These photos aren’t particularly brilliant, but continue to show just how densely developed the cities of China are.  Beijing has about 16 million people in the urban centre, 23 million including surrounding territory.

The first two pictures were taken in Beijing from our 19th floor (+ or -) Lijingwan International Hotel room, facing west.  We encountered smog everywhere in China, but on the morning of this, our first full day in the country, it was relatively clear and foretold of  the heat to come.  The green carpeting and round building in the left foreground of the first photo belong to an ‘Ivy School’ which appeared to be a private school aimed primarily at the ex-pat community (but I’d be grateful if someone corrected me.)

Looking west from our hotel  towards the centre of Beijing on a relatively clear morning.

Looking west from our hotel towards the centre of Beijing on a relatively clear morning.

View to the northwest from our hotel room.

View to the northwest from our hotel room.

The next three photos were taken from a moving bus as we approached the ‘Temple of Heaven’ about which I will post soon.

Rickshaws, bicycles and few cars in the business district of Beijing. Taken from the bus.

Overpasses and hundreds of residential blocks.

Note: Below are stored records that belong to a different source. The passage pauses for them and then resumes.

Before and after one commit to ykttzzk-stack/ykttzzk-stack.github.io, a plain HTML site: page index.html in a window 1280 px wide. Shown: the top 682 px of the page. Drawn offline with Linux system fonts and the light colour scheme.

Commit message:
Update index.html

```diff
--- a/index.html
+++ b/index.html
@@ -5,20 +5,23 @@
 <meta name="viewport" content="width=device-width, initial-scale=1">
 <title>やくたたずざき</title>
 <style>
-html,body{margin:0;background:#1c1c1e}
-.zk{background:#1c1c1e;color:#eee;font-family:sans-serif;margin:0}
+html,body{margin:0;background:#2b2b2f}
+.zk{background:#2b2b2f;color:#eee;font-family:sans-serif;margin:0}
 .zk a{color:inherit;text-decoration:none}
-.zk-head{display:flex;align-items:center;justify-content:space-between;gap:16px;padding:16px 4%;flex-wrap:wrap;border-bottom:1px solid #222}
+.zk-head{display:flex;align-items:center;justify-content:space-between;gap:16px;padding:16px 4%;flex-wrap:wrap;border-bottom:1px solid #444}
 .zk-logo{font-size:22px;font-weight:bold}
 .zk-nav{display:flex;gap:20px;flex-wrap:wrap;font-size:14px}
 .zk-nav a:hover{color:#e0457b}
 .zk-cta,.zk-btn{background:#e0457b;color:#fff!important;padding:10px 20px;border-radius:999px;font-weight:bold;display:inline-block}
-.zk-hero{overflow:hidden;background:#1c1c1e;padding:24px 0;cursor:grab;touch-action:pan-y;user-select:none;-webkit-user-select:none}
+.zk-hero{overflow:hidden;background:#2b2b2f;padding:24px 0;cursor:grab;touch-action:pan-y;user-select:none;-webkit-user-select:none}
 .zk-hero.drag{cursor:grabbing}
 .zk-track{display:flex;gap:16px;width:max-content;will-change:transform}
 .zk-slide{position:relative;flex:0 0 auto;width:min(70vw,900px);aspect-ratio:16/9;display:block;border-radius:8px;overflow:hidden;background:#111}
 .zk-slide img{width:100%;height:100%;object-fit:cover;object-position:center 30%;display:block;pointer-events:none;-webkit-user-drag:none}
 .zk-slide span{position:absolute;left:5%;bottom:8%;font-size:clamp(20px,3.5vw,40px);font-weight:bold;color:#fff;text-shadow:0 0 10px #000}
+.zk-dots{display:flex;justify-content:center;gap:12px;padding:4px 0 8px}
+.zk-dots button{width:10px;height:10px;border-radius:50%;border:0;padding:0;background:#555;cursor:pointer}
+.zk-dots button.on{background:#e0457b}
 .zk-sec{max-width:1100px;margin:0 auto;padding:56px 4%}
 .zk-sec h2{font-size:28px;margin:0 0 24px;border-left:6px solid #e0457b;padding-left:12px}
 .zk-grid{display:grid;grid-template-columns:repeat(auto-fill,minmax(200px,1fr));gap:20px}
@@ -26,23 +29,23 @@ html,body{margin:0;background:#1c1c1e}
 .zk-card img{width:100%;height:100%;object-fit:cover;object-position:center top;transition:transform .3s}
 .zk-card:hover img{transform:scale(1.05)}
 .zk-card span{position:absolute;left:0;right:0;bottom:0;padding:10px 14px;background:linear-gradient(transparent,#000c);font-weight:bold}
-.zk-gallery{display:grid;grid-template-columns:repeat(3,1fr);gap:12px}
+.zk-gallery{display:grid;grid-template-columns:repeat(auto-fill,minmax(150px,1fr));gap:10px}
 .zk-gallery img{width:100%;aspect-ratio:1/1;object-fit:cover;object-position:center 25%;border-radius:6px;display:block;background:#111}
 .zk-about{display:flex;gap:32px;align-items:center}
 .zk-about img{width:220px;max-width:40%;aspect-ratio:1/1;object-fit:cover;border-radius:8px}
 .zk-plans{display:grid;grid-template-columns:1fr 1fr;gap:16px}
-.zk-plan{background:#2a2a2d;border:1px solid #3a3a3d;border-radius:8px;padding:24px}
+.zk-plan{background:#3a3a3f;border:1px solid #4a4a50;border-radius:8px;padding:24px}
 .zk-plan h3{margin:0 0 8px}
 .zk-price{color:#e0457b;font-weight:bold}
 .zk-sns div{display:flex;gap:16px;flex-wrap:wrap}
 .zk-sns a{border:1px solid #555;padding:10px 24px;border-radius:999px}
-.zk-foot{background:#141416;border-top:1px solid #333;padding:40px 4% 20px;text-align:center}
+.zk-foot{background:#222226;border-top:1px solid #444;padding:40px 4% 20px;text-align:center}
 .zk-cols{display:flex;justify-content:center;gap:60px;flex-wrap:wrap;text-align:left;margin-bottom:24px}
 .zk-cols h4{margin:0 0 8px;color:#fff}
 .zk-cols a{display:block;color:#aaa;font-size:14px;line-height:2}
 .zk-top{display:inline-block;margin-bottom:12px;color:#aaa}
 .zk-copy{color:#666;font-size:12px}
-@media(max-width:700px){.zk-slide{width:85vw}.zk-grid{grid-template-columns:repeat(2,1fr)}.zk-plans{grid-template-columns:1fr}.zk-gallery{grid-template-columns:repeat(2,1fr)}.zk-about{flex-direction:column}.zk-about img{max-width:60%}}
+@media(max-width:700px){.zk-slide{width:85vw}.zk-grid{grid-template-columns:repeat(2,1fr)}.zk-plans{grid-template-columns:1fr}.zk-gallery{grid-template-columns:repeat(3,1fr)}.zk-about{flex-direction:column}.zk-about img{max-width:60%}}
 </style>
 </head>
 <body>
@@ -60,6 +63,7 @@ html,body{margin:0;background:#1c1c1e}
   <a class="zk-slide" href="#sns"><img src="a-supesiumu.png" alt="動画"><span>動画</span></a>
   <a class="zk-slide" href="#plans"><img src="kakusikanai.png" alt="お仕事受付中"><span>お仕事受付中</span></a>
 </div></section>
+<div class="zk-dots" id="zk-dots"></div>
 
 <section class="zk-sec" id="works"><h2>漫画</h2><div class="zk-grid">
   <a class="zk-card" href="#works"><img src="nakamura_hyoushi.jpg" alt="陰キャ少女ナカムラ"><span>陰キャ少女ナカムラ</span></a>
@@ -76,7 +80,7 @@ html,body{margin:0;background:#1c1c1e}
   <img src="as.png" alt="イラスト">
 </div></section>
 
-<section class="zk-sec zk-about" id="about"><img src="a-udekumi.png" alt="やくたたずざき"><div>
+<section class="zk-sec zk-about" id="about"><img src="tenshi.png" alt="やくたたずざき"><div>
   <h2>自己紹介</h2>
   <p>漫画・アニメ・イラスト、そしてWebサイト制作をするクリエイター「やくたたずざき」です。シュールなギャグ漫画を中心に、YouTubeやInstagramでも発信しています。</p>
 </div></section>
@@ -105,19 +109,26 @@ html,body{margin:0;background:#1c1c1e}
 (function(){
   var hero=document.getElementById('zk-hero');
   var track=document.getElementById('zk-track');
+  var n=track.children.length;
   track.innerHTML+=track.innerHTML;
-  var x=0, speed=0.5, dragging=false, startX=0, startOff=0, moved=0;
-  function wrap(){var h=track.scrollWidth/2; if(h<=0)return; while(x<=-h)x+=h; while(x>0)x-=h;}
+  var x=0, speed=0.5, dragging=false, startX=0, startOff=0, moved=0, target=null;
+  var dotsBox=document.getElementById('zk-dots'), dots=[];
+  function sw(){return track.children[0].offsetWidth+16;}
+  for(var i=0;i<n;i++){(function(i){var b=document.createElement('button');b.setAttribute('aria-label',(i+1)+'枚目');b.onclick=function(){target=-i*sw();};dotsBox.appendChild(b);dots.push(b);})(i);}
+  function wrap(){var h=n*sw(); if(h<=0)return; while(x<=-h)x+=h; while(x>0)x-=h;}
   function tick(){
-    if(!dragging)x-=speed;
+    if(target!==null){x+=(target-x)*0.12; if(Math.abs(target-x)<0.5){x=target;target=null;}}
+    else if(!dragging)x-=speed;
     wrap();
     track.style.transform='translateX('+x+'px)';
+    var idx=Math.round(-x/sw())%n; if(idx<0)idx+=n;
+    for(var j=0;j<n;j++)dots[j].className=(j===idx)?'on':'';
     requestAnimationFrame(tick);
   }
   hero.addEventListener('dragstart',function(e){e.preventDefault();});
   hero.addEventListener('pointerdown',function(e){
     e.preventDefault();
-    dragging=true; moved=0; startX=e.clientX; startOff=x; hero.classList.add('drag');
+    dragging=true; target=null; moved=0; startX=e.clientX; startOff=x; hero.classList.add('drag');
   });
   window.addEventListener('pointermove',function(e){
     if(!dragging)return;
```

Overpasses and hundreds of residential blocks.

Residential blocks everywhere you look

Residential blocks everywhere you look